A lot of people talk about the future of television as if it’s a new forecast, but the convergence of the Internet and broadband has been baked into the Web’s plan since long before the first video appeared on the Web. Its wireless capabilities were always there, too. It’s just one of the many things the incredible Internet protocol (IP) platform can do.

Walmart End Cap TV

Was the first look at the new TV platform unveiled by a television giant? Was it ushered in by a major studio?

Not exactly. The first early view has turned up at none other than your local Wal-Mart store. The mass retailer’s new in-store TV display system taps the Internet platform in a way never seen before. Piped throughout its aisles, it serves up custom-created news and ad spots to its customers, complete with touchscreens that enable them to engage and interact.

Remember the scenes in “Minority Report,” where Tom Cruise was marketed to as he walked through various buildings?

It’s a bit like this, only less intrusive. While it may seem an in-store display is far from what our home TV systems will look like in the future, it really isn’t going to be much different. Flat panels feed us our favorite shows as they normally do now—but instead of the broadcast network supplying the content, it’s the Internet. DVR capabilities, customization tools and other ways to engage are baked right in—just touch the screen, or the remote, and you’re good to go. In the home, your IPTV experience won’t be quite as big and expansive, but you can imagine the possibilities.

Need to head out while still watching the big game? No issue. Just grab it and go on your handheld, which will support Internet TV content the same as your flat panel or that tiny tube in the kitchen or office.

I have to say it was pretty exciting to see. The future of television is about to become very cool!

Gaining Understanding and Feeling Encouraged

February 4, 2009 10:51 AM

I’ve definitely taken a crash course in the school of hard knocks with my move into entertainment this past year, but things are getting better. The industry is without question one of the most challenging I’ve worked in. Just as I feel I’ve got some element figured out, another five things crop up that I never even thought of.

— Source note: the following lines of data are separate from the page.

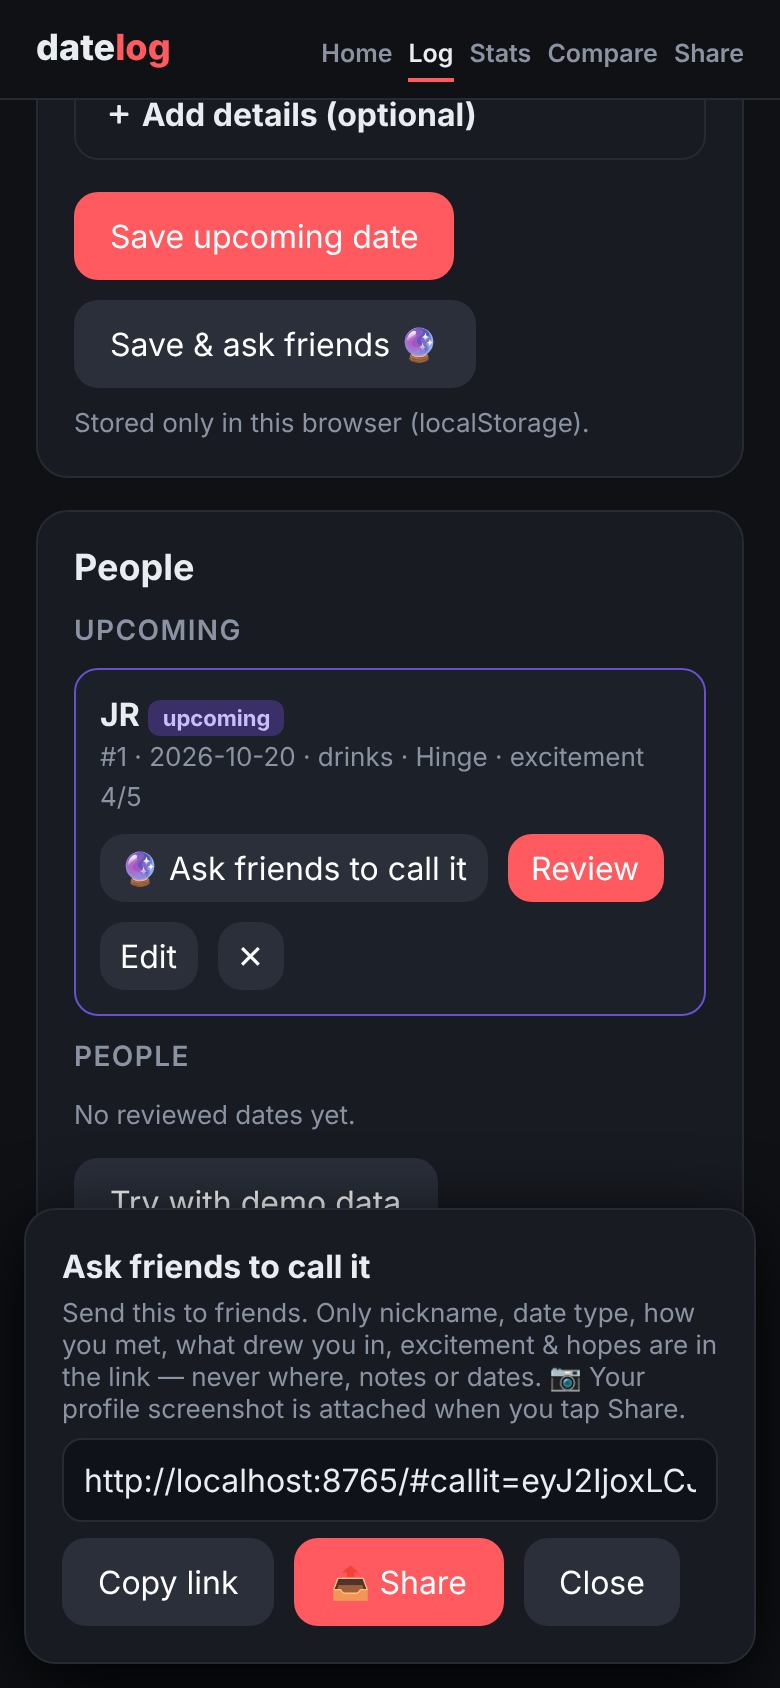
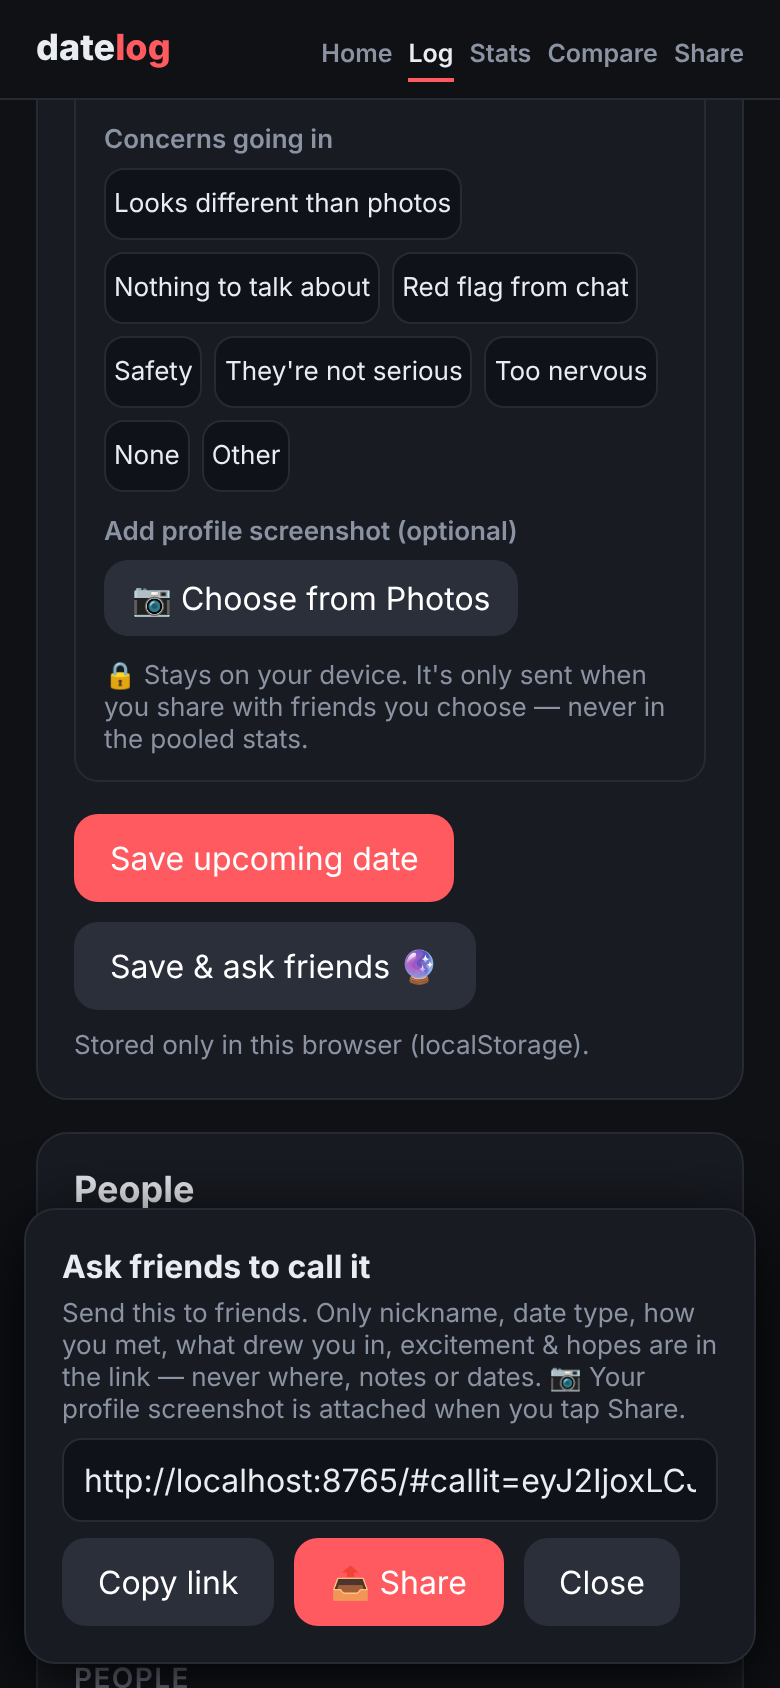
Log: future tense for upcoming, Add details always visible

diff --git a/index.html b/index.html
@@ -39,7 +39,7 @@ input,select,textarea{width:100%;background:#0f1218;border:1px solid var(--line)
 
 .fld{margin-top:14px}
 .stars button{font-size:0!important;background:none!important;border:0!important;padding:2px!important;flex:0 0 auto!important;min-width:0!important}.stars button::after{content:'☆';font-size:34px;color:#ffb347}.stars button.lit::after{content:'★'}.stars{gap:10px;justify-content:flex-start}
-#metChips button{flex:0 1 auto}details#more{margin-top:16px;border:1px solid var(--line);border-radius:12px;padding:12px 14px}details#more>summary{cursor:pointer;font-weight:700;list-style:none}details#more>summary::before{content:'＋ '}details#more[open]>summary::before{content:'－ '}
+#metChips button{flex:0 1 auto}#more{margin-top:16px;border:1px solid var(--line);border-radius:12px;padding:12px 14px}#more .morehd{cursor:pointer;font-weight:700;list-style:none}details#more>summary::before{content:'＋ '}details#more[open]>summary::before{content:'－ '}
 .fnd{border-color:#6a4fd0}#findings ul{margin:0;padding-left:20px}#findings li{margin:8px 0;line-height:1.4}.qchips{display:flex;gap:6px;overflow-x:auto;padding-bottom:4px;-webkit-overflow-scrolling:touch}.qchips button{flex:0 0 auto;background:#0f1218;border:1px solid var(--line);color:var(--tx);border-radius:999px;padding:7px 12px;font:inherit;font-size:13px;cursor:pointer}
 #askLog{max-height:420px;overflow-y:auto;padding:0}#askLog:empty{display:none}#askLog{margin-top:10px}
 .hs h2{font-size:20px;margin-bottom:4px}.mini{position:relative;background:#0f1218;border:1px solid var(--line);border-radius:14px;padding:14px;margin-top:12px}.ex{position:absolute;top:8px;right:10px;font-size:10px;font-weight:800;letter-spacing:.08em;text-transform:uppercase;color:var(--mu);border:1px solid var(--line);border-radius:999px;padding:1px 7px}
@@ -94,21 +94,21 @@ input,select,textarea{width:100%;background:#0f1218;border:1px solid var(--line)
  <p class="muted" id="fHelp">Nickname or initials only. No full names, photos or contact info.</p>
  <form id="f" autocomplete="off">
  <div id="quickSec">
-<div class="fld" id="qNick"><label>Who was the date with?</label><input name="nick" list="nicks" maxlength="12" placeholder="e.g. J.R. or 'Climber'"><datalist id="nicks"></datalist><small class="muted" id="nickHint"></small></div>
- <div class="fld" id="qDate"><label>When was the date?</label><input type="date" name="date" required><input type="hidden" name="time" value=""></div>
+<div class="fld" id="qNick"><label data-past="Who was the date with?" data-fut="Who's the date with?">Who was the date with?</label><input name="nick" list="nicks" maxlength="12" placeholder="e.g. J.R. or 'Climber'"><datalist id="nicks"></datalist><small class="muted" id="nickHint"></small></div>
+ <div class="fld" id="qDate"><label data-past="When was the date?" data-fut="When is the date?">When was the date?</label><input type="date" name="date" required><input type="hidden" name="time" value=""></div>
 
   <div class="fld"><label>How did you meet?</label><div id="metChips" class="seg"></div><select name="met" class="hide"><option>Hinge</option><option>Bumble</option><option>Tinder</option><option>Raya</option><option>Other app</option><option>In person</option><option>At work</option><option>Set up</option><option>Other</option></select><input name="otherDetail" class="hide" maxlength="40" placeholder="What other? (private)" style="margin-top:6px"></div>
- <div class="fld"><label>What did you do?</label><div class="seg" data-n="type"></div></div>
+ <div class="fld"><label data-past="What did you do?" data-fut="What are you doing?">What did you do?</label><div class="seg" data-n="type"></div></div>
 <div class="preOnly"> <div class="fld"><label>How excited are you?</label><div class="seg" data-n="excite"></div></div>
 </div>
  <div class="fld postOnly"><label>How was the date? <span class="muted" style="font-weight:400">(overall)</span></label><div class="seg stars" data-n="went"></div></div>
  <div class="fld postOnly"><label>Would you see them again?</label><div class="seg" data-n="mine"></div></div>
  <div class="fld postOnly"><label>Did they want to see you again?</label><div class="seg" data-n="theirs"></div></div>
  </div>
- <details id="more" open><summary>Add details</summary><p class="muted" style="font-size:13px;margin:6px 0 0">The more details you record, the better data you'll have.</p><div id="moreDate"></div>
+ <div id="more"><div class="morehd">Add details</div><p class="muted" style="font-size:13px;margin:6px 0 0">The more details you record, the better data you'll have.</p><div id="moreDate"></div>
  <div id="preSec">
  <div class="grid">
-  <div><label>Where did you go? <span class="muted" style="font-weight:400">(optional, private)</span></label><input name="where" maxlength="40" placeholder="e.g. Bar Bandini"></div>
+  <div><label data-past="Where did you go?" data-fut="Where are you going?">Where did you go? <span class="muted" style="font-weight:400">(optional, private)</span></label><input name="where" maxlength="40" placeholder="e.g. Bar Bandini"></div>
  </div>
  <div class="fld" id="drawBox"><label>Why are you interested? <span class="muted">(first date · pick any)</span></label><div class="seg multi" data-n="draw"></div><input data-o="draw" class="hide oth" maxlength="40" placeholder="What else? (private)"></div>
  <div class="fld"><label>Who do you expect to pay? (optional)</label><div class="seg" data-n="expPaid"></div></div>
@@ -131,7 +131,7 @@ input,select,textarea{width:100%;background:#0f1218;border:1px solid var(--line)
  </div>
  </div>
  <div id="shotFld" style="margin-top:12px;display:block"><label>Add profile screenshot (optional)</label><label class="btn g" for="shotIn" id="shotBtn" style="display:inline-block;padding:9px 14px">📷 Choose from Photos</label><input type="file" id="shotIn" accept="image/*" class="hide"><div id="shotPrev" class="hide" style="margin-top:8px;position:relative;width:fit-content"><img id="shotImg" alt="Profile screenshot preview" style="max-width:120px;max-height:200px;border-radius:10px;display:block"><button type="button" id="shotRm" class="btn g" style="position:absolute;top:4px;right:4px;padding:2px 8px">✕</button></div><p class="muted" style="font-size:13px;margin:6px 0 0">🔒 Stays on your device. It's only sent when you share with friends you choose — never in the pooled stats.</p></div>
- </details>
+ </div>
  <div class="row" style="margin-top:16px"><button class="btn" id="saveBtn">Save upcoming date</button><button class="btn g preOnly" id="saveAsk" type="button">Save &amp; ask friends 🔮</button><span class="muted">Stored only in this browser (localStorage).</span></div>
  </form></div>
  <div class="card"><h2>People</h2><div id="upcoming"></div><div id="list"></div>
@@ -216,7 +216,7 @@ const showWhy=m=>m=='no',showThey=(m,t,s)=>(m=='yes'||m=='maybe')&&(t=='no'||(t=
 let mode='post',editId=null,askAfter=false;const f=$('#f');
 function syncMet(){const c=$('#metChips');if(!c.children.length){c.innerHTML=[...f.met.options].map(o=>`<button type="button" data-v="${esc(o.value)}">${esc(o.value)}</button>`).join('');c.onclick=e=>{const b=e.target.closest('button');if(!b)return;f.met.value=b.dataset.v;f.met.onchange();syncMet()}}$$('button',c).forEach(b=>b.classList.toggle('on',b.dataset.v==f.met.value))}
 function upd(){syncMet();$$('#f .preOnly').forEach(e=>e.classList.toggle('hide',mode!='pre'));$$('#f .postOnly').forEach(e=>e.classList.toggle('hide',mode=='pre'));
- {const q=$('#qDate');if(mode=='pre'){if(q.parentNode.id!='quickSec')$('#qNick').after(q)}else if(q.parentNode.id!='moreDate')$('#moreDate').append(q)}
+ $$('label[data-fut]').forEach(l=>{const t=mode=='pre'?l.dataset.fut:l.dataset.past;l.firstChild.textContent=t+(l.children.length?' ':'')});{const q=$('#qDate');if(mode=='pre'){if(q.parentNode.id!='quickSec')$('#qNick').after(q)}else if(q.parentNode.id!='moreDate')$('#moreDate').append(q)}
  {const on=+getSeg('went')||0;$$('#f .stars button').forEach((b,i)=>b.classList.toggle('lit',i<on))}
  $('#saveAsk').classList.toggle('hide',mode!='pre'||!!editId);$('#postSec').classList.toggle('hide',mode=='pre');$$('#modeSeg button').forEach(b=>b.classList.toggle('on',b.dataset.m==(mode=='review'?'post':mode)));$('#modeSeg').classList.toggle('hide',mode=='review');
  $('#whyBox').classList.toggle('hide',!showWhy(getSeg('mine')));$('#theyBox').classList.toggle('hide',!showThey(getSeg('mine'),getSeg('theirs'),getSeg('second')));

Internet business is so incredibly easy. It’s almost nothing to start a site, and you don’t really have to work for traffic, since gaming page views and unique visitors can be very easily done. Ad networks handle the financing. All you need to do is show up.

TV business, on the other hand, is this gigantic cluster mess that you need to unravel.

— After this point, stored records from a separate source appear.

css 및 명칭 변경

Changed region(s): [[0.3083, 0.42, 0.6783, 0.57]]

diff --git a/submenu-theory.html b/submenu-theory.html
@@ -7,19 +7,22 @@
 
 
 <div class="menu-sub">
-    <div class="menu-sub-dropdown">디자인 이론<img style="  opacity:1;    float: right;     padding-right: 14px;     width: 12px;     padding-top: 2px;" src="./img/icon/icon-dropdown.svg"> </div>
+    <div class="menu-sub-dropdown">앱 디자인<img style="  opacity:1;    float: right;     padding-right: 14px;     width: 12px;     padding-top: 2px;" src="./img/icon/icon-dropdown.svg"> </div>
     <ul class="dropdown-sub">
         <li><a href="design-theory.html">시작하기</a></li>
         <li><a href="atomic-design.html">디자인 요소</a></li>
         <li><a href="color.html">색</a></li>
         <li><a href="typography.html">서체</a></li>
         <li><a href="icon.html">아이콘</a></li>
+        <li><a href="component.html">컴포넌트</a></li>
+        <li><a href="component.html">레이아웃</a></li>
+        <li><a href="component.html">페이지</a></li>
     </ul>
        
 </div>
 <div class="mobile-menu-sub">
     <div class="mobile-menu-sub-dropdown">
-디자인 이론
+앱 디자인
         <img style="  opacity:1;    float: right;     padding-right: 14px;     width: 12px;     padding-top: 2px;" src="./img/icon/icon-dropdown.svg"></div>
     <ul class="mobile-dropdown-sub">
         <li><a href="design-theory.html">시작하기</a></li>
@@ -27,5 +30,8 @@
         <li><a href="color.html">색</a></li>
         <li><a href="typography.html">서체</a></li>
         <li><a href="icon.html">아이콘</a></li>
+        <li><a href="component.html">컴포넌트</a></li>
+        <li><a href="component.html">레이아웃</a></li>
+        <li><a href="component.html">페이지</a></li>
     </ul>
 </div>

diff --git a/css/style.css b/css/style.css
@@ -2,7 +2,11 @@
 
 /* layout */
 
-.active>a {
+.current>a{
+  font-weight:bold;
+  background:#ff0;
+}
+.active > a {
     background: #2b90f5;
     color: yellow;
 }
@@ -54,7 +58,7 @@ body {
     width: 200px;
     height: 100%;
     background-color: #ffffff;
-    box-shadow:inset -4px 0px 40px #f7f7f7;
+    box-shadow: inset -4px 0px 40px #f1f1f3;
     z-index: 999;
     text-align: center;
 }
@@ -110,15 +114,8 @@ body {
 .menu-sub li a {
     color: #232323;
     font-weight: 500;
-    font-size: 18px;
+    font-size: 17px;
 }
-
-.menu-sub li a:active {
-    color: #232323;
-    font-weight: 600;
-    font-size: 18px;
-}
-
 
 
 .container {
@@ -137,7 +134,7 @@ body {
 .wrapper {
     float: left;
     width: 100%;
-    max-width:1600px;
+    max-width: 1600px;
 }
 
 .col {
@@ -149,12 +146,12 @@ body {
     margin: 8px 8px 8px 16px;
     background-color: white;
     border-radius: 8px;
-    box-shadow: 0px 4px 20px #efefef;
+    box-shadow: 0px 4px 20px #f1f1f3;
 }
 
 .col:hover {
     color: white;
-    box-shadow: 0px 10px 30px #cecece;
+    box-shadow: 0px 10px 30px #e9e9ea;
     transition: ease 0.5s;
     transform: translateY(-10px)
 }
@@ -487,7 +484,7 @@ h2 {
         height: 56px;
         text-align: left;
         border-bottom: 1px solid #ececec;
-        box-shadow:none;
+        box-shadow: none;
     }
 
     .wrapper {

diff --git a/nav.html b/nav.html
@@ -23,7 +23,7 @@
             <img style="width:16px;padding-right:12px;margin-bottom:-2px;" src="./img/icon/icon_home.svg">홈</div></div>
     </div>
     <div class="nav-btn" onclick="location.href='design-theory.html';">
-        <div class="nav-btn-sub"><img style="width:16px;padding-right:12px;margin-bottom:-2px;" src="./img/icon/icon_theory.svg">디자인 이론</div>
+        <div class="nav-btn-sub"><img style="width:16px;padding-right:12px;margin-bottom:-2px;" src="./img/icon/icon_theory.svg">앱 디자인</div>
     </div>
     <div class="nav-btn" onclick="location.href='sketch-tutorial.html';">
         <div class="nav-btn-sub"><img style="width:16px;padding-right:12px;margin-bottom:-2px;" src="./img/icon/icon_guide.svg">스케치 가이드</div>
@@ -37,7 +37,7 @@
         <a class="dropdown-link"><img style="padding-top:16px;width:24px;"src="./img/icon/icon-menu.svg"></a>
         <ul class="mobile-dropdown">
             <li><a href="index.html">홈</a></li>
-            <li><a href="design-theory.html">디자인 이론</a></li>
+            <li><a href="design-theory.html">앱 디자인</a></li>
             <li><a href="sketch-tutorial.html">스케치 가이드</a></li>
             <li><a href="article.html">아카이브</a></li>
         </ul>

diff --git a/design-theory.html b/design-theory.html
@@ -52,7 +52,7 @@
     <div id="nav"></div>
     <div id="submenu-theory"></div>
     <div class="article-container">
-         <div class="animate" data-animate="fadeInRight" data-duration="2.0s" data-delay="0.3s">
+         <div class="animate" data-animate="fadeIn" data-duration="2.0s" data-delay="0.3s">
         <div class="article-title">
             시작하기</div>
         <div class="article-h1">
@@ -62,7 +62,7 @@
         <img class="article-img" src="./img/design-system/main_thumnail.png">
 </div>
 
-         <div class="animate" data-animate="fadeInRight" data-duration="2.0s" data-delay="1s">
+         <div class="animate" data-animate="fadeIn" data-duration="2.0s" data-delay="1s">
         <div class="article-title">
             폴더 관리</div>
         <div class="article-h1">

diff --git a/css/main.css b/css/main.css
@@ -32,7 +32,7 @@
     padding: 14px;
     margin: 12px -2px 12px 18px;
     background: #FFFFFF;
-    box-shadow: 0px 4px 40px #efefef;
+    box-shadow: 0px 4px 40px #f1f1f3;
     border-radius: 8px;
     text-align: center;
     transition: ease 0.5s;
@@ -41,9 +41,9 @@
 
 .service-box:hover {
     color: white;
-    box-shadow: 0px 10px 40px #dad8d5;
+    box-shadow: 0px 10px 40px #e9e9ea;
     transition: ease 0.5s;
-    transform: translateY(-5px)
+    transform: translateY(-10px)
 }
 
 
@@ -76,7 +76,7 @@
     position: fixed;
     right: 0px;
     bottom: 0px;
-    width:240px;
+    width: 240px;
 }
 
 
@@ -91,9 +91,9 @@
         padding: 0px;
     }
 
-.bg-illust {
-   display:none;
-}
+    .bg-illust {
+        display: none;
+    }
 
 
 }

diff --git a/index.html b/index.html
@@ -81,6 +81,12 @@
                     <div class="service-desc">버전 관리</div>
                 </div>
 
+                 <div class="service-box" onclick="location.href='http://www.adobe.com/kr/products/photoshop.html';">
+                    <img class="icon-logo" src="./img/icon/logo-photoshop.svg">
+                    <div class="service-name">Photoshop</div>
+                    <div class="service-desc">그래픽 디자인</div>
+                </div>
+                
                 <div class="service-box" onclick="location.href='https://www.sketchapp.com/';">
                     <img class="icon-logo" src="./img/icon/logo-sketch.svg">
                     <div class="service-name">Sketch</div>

I know that for most of TVWeek’s readers, it might not seem that way. But coming into the business from the outside, holy cow. It’s a little like I’m staring at the Matrix. It’s both terrifying and awesome. I’ve not sold a project yet, but you can bet I’m working on it. I think the progress has been pretty good, considering.

A year ago I was an Internet executive marveling at the term “leave behind” and Google-searching for info. Today I’ve got a pretty solid understanding of how the industry works and, more importantly, how to take your best shot at it. Once you start to get this kind of sense, it’s not so overwhelming. I’ve gotten to a point where I can talk shop about how to do things, share what works and what doesn’t.

I can say that I enjoy the work so much more now that I understand it. If nothing else, that’s progress.